NOP regulations expressly prohibit the use of GMOs in organic production and handling, defining it as an "excluded method" (7 CFR 205.105). Excluded methods include:
A variety of methods to genetically modify organisms or influence their growth and development by means that are not possible under natural conditions or processes and are not considered compatible with organic production. Such methods include cell fusion, microencapsulation and macroencapsulation, and recombinant DNA technology (including gene deletion, gene doubling, introducing a foreign gene, and changing the positions of genes when achieved by recombinant DNA technology). Such methods do not include the use of traditional breeding, conjugation, fermentation, hybridization, in vitro fertilization, or tissue culture. (7 CFR § 205.2-Terms defined)
Compliance with the organic standards entails that operations have verifiable practices in place to avoid contact with GMOs. Since organic certification is process-based, presence of detectable GMO residues alone does not necessarily constitute a violation of the regulation.
The NOP relies on organic certifiers and producers to determine preventative practices that would most effectively prevent contact with GMOs on an organic operation.
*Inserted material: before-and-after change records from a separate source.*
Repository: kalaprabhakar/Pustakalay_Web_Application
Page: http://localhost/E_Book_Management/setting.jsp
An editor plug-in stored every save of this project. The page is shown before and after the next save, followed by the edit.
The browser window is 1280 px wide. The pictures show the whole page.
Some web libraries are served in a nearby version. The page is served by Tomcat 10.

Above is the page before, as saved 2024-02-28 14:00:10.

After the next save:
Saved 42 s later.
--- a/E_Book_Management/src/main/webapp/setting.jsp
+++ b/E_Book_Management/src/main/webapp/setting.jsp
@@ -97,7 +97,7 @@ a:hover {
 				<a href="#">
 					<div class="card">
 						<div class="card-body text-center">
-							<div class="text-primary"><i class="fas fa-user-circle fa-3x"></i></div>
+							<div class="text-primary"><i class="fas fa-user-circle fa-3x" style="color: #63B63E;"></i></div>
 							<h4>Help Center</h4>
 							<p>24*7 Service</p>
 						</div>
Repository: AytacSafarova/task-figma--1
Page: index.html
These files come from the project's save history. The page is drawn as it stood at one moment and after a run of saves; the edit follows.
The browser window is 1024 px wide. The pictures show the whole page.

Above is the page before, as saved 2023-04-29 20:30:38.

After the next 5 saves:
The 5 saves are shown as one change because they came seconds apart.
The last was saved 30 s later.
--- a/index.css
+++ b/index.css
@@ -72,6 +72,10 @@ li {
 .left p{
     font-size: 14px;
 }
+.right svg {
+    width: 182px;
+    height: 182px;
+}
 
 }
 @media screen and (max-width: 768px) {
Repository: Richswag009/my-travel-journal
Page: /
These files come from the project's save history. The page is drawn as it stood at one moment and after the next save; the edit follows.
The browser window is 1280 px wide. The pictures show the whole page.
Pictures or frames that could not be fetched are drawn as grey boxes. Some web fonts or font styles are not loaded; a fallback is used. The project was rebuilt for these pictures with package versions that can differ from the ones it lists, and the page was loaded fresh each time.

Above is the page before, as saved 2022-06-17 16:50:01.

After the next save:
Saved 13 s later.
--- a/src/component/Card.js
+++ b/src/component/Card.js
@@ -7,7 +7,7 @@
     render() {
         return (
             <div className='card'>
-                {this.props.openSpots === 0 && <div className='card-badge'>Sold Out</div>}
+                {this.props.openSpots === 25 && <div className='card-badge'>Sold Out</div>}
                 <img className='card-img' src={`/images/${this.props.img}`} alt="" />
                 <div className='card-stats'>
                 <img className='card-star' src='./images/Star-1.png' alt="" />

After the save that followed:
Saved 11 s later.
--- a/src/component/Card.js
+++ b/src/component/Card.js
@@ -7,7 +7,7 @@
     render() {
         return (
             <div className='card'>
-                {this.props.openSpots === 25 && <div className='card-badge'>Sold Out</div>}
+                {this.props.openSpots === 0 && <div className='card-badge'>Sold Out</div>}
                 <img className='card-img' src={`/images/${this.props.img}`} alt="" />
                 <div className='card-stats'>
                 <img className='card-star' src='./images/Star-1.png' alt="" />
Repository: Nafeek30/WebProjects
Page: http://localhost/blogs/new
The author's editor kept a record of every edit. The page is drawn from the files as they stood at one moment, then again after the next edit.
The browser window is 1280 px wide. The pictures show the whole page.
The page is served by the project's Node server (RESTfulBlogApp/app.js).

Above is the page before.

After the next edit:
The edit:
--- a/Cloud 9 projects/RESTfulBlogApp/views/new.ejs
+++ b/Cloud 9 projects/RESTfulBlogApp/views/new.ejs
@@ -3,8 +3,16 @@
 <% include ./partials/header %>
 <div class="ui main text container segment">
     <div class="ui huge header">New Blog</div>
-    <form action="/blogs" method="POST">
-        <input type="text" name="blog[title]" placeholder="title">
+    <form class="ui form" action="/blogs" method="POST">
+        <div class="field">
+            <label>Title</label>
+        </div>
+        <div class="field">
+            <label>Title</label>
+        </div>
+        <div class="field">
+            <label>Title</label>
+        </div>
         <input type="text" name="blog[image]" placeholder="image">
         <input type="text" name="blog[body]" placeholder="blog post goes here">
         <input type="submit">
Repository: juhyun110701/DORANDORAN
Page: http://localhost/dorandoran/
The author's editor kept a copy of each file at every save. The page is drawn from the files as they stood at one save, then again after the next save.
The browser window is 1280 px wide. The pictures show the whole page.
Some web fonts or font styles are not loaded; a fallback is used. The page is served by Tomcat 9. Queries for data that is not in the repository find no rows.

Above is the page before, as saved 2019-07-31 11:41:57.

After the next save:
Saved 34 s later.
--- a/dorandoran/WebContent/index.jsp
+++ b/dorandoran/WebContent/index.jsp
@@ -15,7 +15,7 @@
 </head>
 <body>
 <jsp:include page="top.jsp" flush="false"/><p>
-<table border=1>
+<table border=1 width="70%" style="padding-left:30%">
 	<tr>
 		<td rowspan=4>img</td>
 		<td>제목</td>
The policy memo addresses frequently asked questions and will be incorporated in the next update of the NOP Program Handbook, scheduled for publication in the spring of 2011.